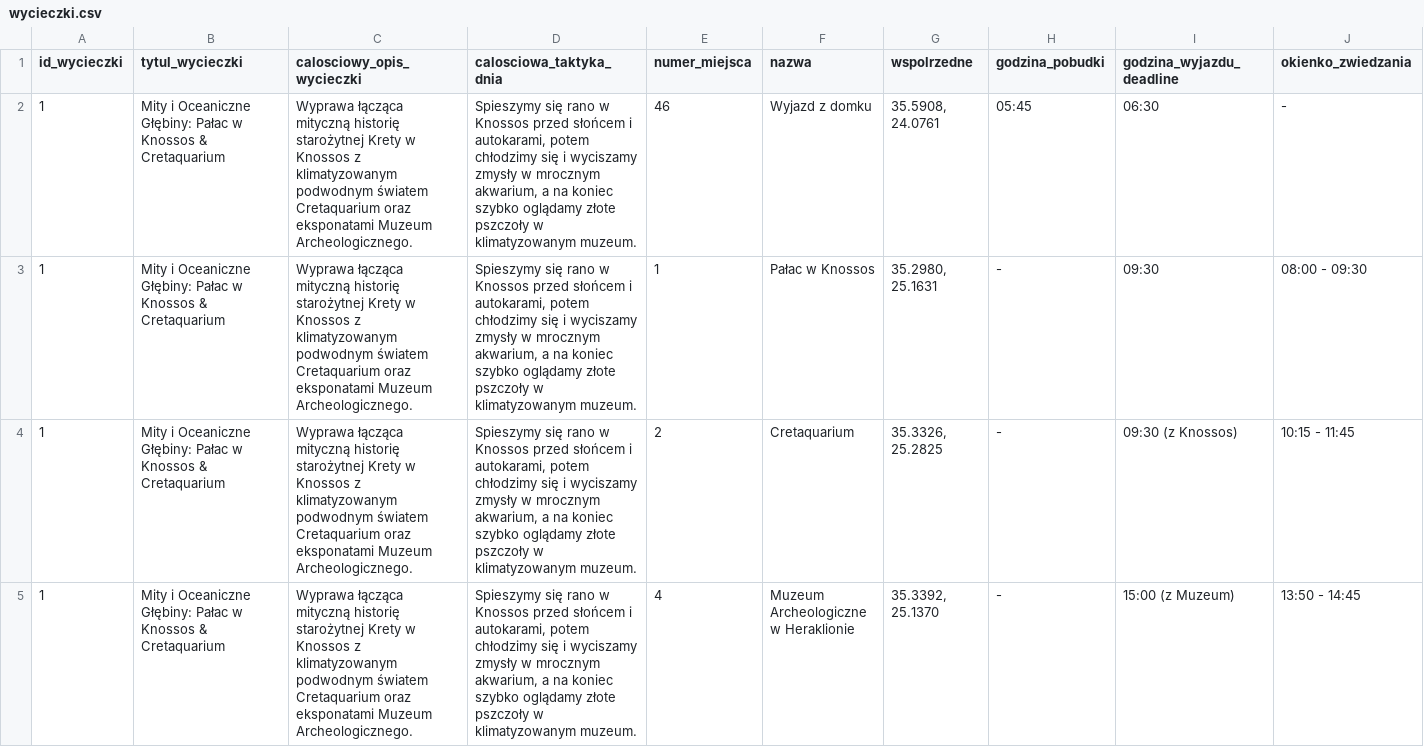
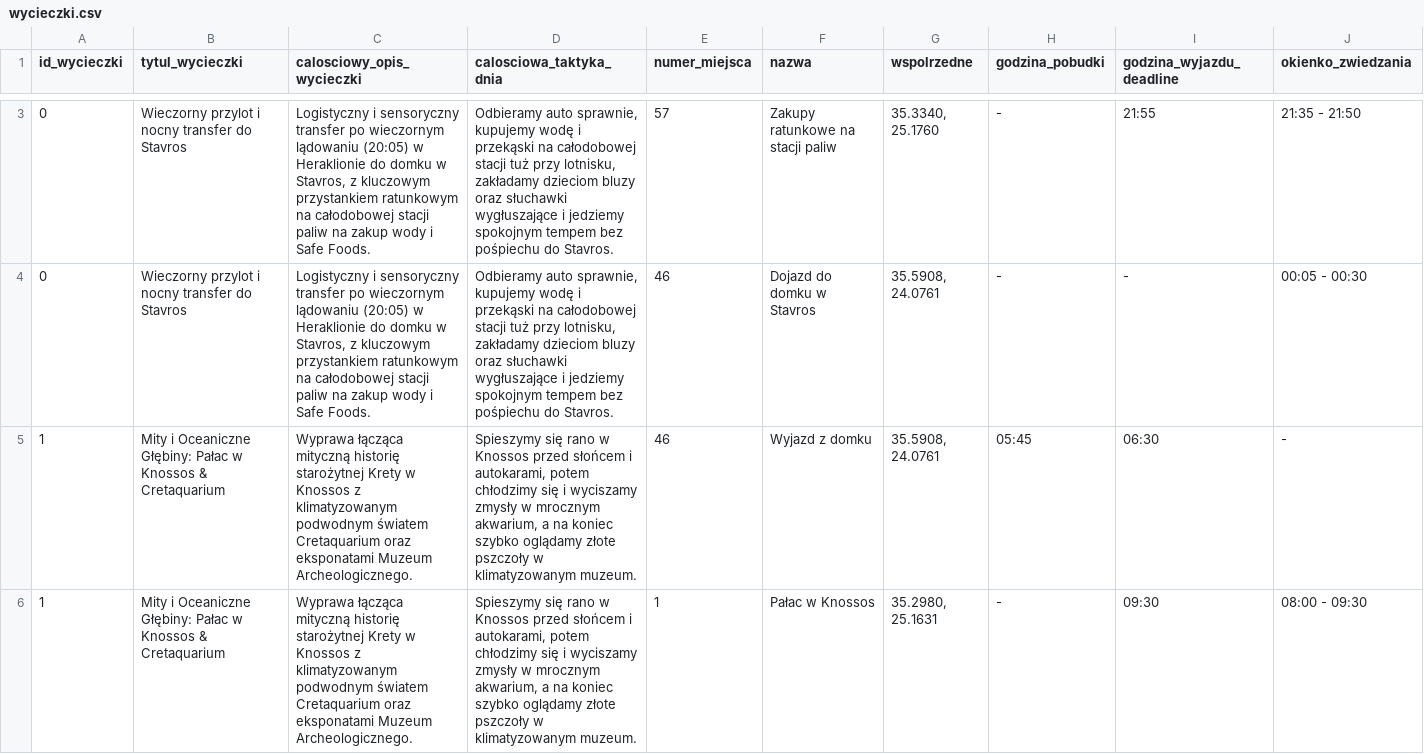
Before and after one commit to mgoral55/fadyssai, a CSV file: wycieczki.csv, drawn as a sheet; only a part is shown, gaps mark what is left out; the shorter side is filled out with more unchanged rows; rows hold the shown columns only; the diff covers the shown part only; the diff names each change by its address in the sheet, - before the commit and + after, or states it on an @@ line.

```diff
--- a/wycieczki.csv
+++ b/wycieczki.csv
+row 3: 0 | Wieczorny przylot i nocny transfer do Stavros | Logistyczny i sensoryczny transfer po wieczornym lądowaniu (20:05) w Heraklionie do domku w Stavros, z kluczowym przystankiem ratunkowym na całodobowej stacji paliw na zakup wody i Safe Foods. | Odbieramy auto sprawnie, kupujemy wodę i przekąski na całodobowej stacji tuż przy lotnisku, zakładamy dzieciom bluzy oraz słuchawki wygłuszające i jedziemy spokojnym tempem bez pośpiechu do Stavros. | 57 | Zakupy ratunkowe na stacji paliw | 35.3340, 25.1760 | - | 21:55 | 21:35 - 21:50
+row 4: 0 | Wieczorny przylot i nocny transfer do Stavros | Logistyczny i sensoryczny transfer po wieczornym lądowaniu (20:05) w Heraklionie do domku w Stavros, z kluczowym przystankiem ratunkowym na całodobowej stacji paliw na zakup wody i Safe Foods. | Odbieramy auto sprawnie, kupujemy wodę i przekąski na całodobowej stacji tuż przy lotnisku, zakładamy dzieciom bluzy oraz słuchawki wygłuszające i jedziemy spokojnym tempem bez pośpiechu do Stavros. | 46 | Dojazd do domku w Stavros | 35.5908, 24.0761 | - | - | 00:05 - 00:30
```
Also changed, not shown: 1 added row elsewhere in this file, miejsca.csv, 3 other files.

#### Exercise directions
Which lines of the data contain the word "file"? Copy each one.

#### Task result
Before and after one commit to mgoral55/fadyssai, a CSV file: wycieczki.csv, drawn as a sheet; only a part is shown, gaps mark what is left out; the shorter side is filled out with more unchanged rows; rows hold the shown columns only; the diff covers the shown part only; the diff names each change by its address in the sheet, - before the commit and + after, or states it on an @@ line.
Also changed, not shown: 1 added row elsewhere in this file, miejsca.csv, 3 other files.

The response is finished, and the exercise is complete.